A particular comment from members of the public who are puzzled is why the suggestion has come out of the blue.

Question: Why, at this time, is a very senior member of the Conservative administration and longstanding member for Handside ward, which, with Peartree, is the original town centre, suddenly proposing demolition of the major landmark?

Further bewilderment arises from your timing and choice occasion.

Question: Why was such a major policy change suggested in a Full Council meeting about the District Local Plan? Why was it felt appropriate to do so?

Further uncertainty is about the what Cllr Thomson’s idea actually offers.

Question: Will there be any reduction in tower heights or increase in open spaces? If so how much?

Normally announcements or proposals about planning would be made by the Executive Member responsible.

Question: Why is the proposal to demolish the silos being made by a councillor who is neither the member for the ward in which the silos are, nor the relevant executive member?

The Grade 2 listing covers the entire site. The silos are not listed separately so any request to demolish the silos will need them to be separated.

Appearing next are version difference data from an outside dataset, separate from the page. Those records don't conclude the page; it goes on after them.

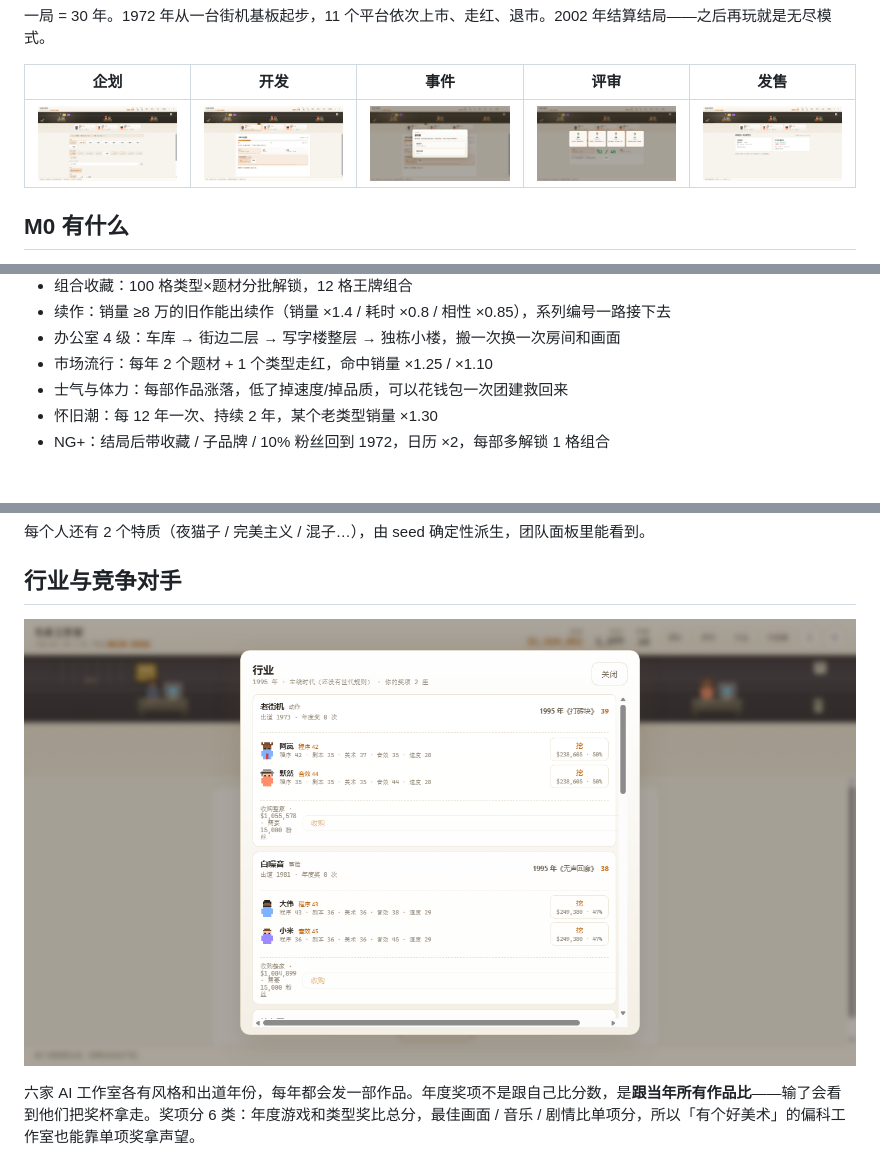
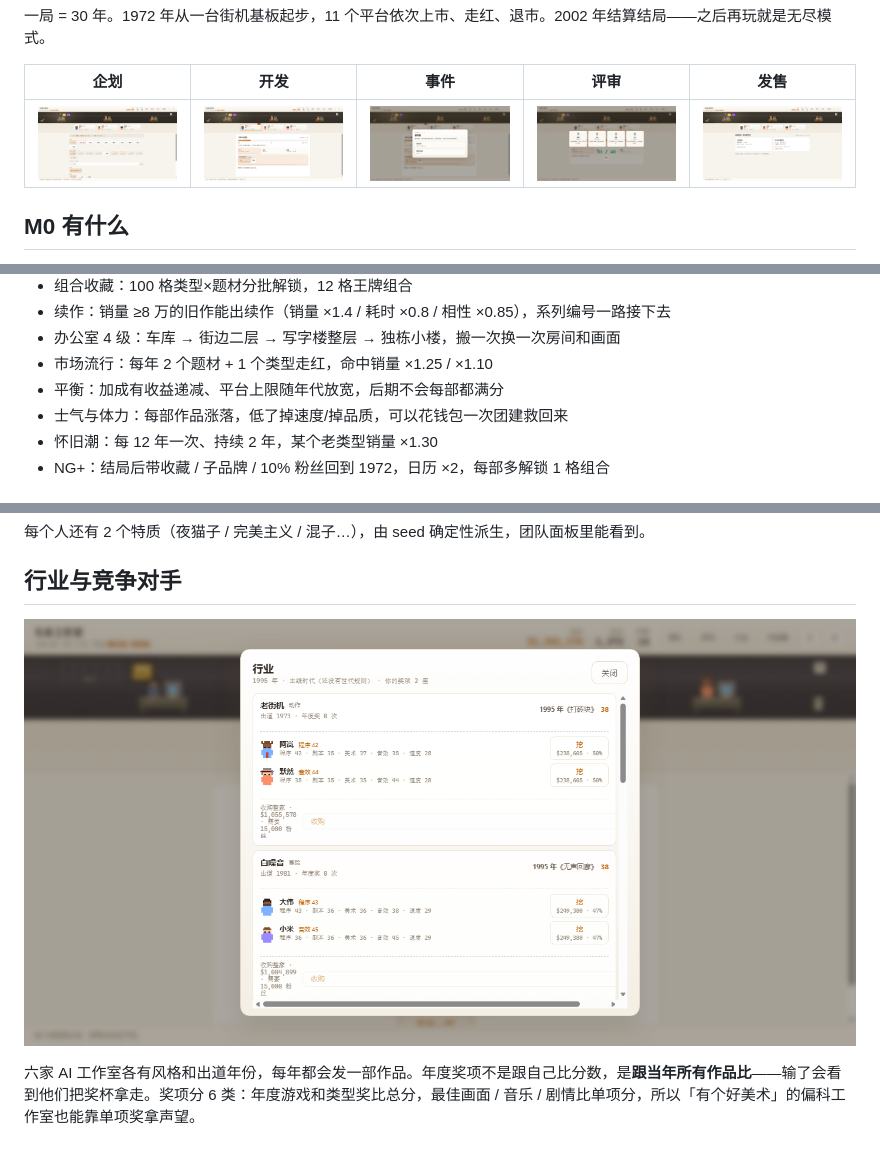
Before and after one commit to MagatamaStudio/game-dev-pipeline-idle, a Markdown page: README.md, 3 parts joined by grey strips. Drawn GitHub-style; pictures changed too: docs/m0-industry.png, docs/m0-planning.png, docs/m0-review.png.

```diff
--- a/README.md
+++ b/README.md
@@ -58,6 +58,7 @@ node tools/serve.js
 - 续作：销量 ≥8 万的旧作能出续作（销量 ×1.4 / 耗时 ×0.8 / 相性 ×0.85），系列编号一路接下去
 - 办公室 4 级：车库 → 街边二层 → 写字楼整层 → 独栋小楼，搬一次换一次房间和画面
 - 市场流行：每年 2 个题材 + 1 个类型走红，命中销量 ×1.25 / ×1.10
+- 平衡：加成有收益递减、平台上限随年代放宽，后期不会每部都满分
 - 士气与体力：每部作品涨落，低了掉速度/掉品质，可以花钱包一次团建救回来
 - 怀旧潮：每 12 年一次、持续 2 年，某个老类型销量 ×1.30
 - NG+：结局后带收藏 / 子品牌 / 10% 粉丝回到 1972，日历 ×2，每部多解锁 1 格组合
```
Also changed, not shown: docs/DESIGN-GDS.md (+43 -3 lines), 3 other files.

All changes to listing require consent from Historic England.

Question: Have you or anyone else spoken with Historic England about the demolition you are proposing and if not why not?

From our knowledge any request to demolish is likely to take a very long time in view of the number of parties that would have to be consulted, together with all the unsolicited emails that will result, and there is a strong likelihood of rejection at the end.

Yours in anticipation

Tony Skottowe

WGC Heritage Trust



• The silos and the building are Grade 2 listed which means permission from Historic England must be obtained before any proposal can even be considered.

• Any request to delist the silos will be opposed by a raft of organisations, national, and international, local heritage groups and a significant number of town planners and individuals worldwide.

• The Shredded Wheat factory was synonymous with the town leading to the nickname of ‘The Wheat’ as a destination on the East Coast Mainline.

• The Shredded Wheat Company and its silos have been an essential element in the history of the town since 1926 and, when clean and freshly painted, provide a standout identifier for England’s Second Garden City.


Given all the facts and the questions outlined is this a genuine proposal or just a distraction?


BioPark planning meeting 9 Sep 2021

This flyer has been issued by the community group Keep the G in WGC in response to the rescheduling of Welwyn Hatfield Borough Council’s planning committee meeting for the BioPark.
The meeting of the Council’s Development Management Committee will now take place at 7.30pm on Thursday 9th September 2021 at Campus West Theatre, The Campus, Welwyn Garden City AL8 6BX. It will also be webcast and available to view at
Keep the G in WGC suggest that anyone wishing to show their concerns over this proposed development should meet from 6.30pm at Campus West.
Visit: to find out more!
Cookie Policy

This website uses cookies that are necessary to its functioning and required to achieve the purposes illustrated in the privacy policy. By accepting this OR scrolling this page OR continuing to browse, you agree to our privacy policy.